▸ **What this task involves**:
When the word "size" shows up in a line of the data below, copy that whole line.

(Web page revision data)
········

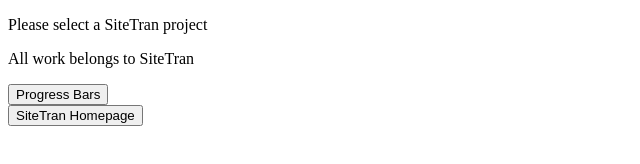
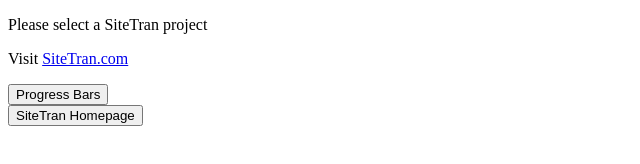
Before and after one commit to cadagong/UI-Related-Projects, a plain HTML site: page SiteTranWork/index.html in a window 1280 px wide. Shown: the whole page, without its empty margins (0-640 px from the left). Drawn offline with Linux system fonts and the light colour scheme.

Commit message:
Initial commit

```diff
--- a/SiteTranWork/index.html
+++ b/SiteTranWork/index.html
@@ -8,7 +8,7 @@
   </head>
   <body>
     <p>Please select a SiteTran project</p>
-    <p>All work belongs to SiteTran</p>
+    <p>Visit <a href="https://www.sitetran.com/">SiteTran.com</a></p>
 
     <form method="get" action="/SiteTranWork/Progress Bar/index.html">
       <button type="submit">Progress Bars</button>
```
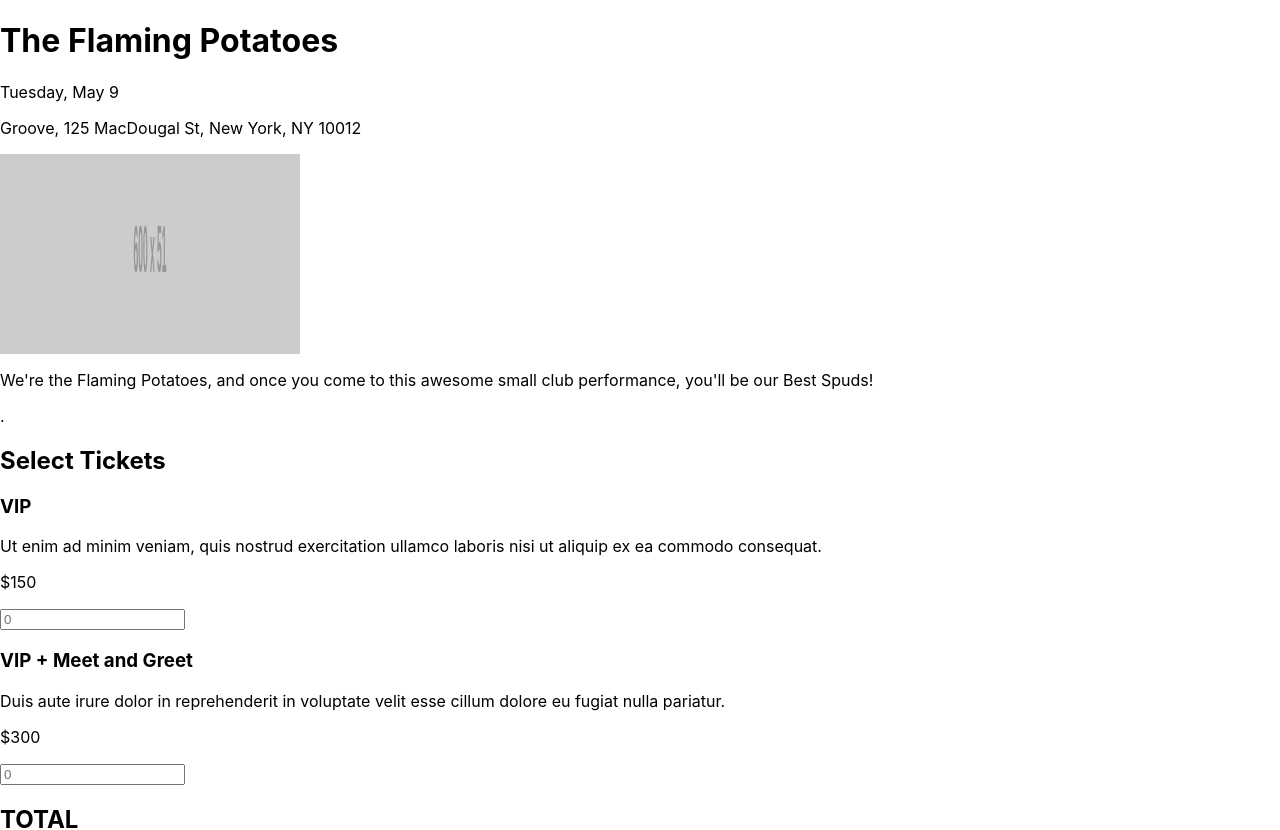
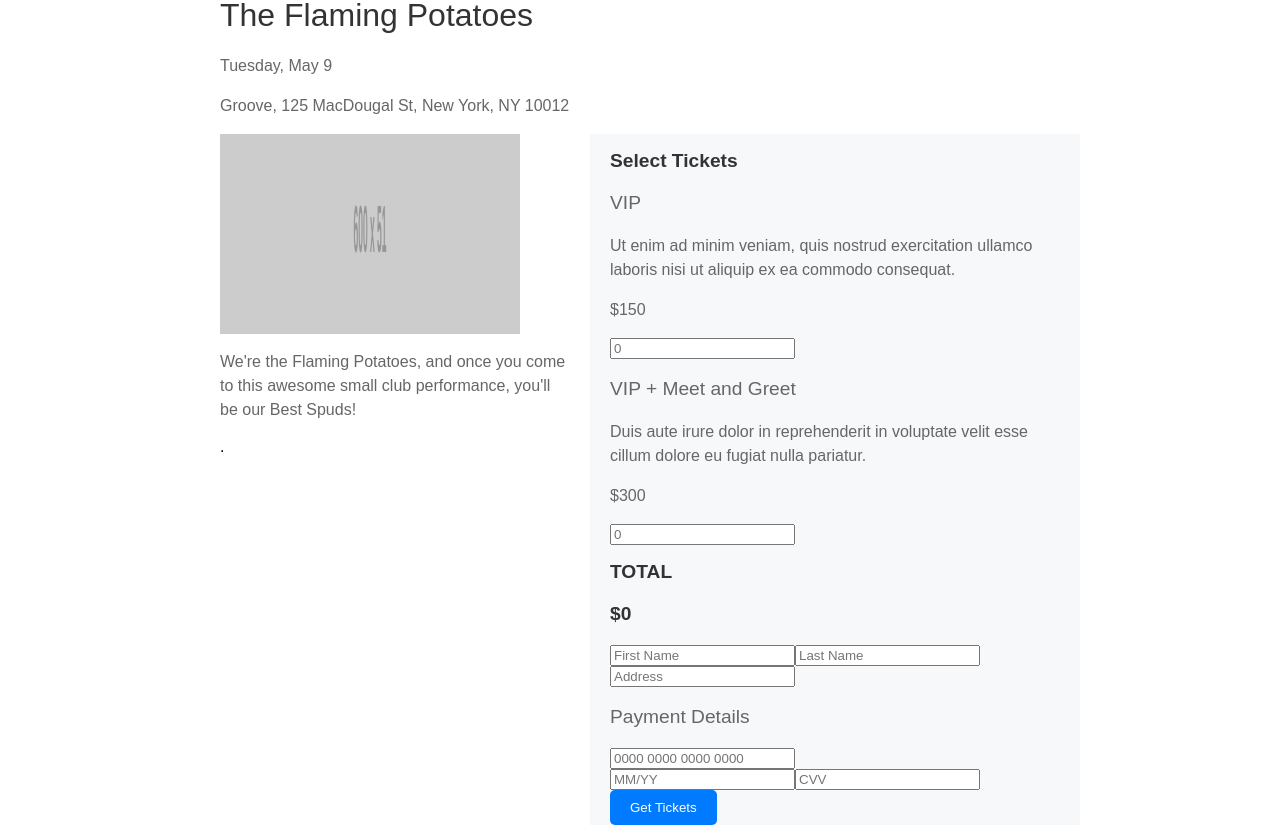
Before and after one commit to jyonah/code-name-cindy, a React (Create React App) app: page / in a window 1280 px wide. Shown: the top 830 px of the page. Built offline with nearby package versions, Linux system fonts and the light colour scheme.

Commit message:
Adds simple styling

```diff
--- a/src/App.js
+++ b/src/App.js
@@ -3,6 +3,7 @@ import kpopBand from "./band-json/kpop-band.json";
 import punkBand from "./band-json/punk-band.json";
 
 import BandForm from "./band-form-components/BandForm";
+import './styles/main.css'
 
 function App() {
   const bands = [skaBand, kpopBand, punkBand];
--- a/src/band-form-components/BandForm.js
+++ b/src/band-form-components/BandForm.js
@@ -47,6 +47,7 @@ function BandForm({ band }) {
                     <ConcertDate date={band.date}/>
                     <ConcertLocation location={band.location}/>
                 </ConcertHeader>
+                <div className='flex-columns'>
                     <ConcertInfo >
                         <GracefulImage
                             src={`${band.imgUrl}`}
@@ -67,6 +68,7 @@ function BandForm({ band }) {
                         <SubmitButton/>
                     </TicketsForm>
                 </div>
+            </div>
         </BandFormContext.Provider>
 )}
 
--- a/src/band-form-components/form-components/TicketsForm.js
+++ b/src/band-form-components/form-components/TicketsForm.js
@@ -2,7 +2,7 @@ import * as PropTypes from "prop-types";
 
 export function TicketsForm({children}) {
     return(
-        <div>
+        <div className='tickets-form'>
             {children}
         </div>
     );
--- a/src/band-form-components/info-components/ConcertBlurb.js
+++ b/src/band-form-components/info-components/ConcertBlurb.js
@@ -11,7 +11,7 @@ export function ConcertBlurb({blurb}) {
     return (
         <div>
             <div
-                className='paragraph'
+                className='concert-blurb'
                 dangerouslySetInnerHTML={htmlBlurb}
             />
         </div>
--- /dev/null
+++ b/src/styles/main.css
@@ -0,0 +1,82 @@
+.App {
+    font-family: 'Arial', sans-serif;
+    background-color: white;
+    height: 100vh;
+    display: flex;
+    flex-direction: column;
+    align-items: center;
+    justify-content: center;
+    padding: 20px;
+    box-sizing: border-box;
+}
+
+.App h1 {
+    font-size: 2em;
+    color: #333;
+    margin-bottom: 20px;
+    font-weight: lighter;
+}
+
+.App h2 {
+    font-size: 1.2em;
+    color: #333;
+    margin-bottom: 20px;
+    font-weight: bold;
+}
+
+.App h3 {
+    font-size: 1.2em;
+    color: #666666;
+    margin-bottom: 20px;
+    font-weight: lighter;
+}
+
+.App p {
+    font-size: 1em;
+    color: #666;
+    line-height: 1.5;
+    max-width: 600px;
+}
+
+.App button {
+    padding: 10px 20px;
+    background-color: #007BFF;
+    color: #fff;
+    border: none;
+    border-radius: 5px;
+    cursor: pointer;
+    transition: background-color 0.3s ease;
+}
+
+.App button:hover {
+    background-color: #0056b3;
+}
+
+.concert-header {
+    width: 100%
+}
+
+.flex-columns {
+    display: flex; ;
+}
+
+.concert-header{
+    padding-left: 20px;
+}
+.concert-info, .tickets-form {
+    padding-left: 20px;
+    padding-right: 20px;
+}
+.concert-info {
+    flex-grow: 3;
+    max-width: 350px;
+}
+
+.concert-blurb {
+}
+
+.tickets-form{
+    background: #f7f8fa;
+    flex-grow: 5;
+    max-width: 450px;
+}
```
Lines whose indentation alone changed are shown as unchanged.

········

▸ **Answer box**:
+    font-size: 2em;
+    font-size: 1.2em;
+    font-size: 1.2em;
+    font-size: 1em;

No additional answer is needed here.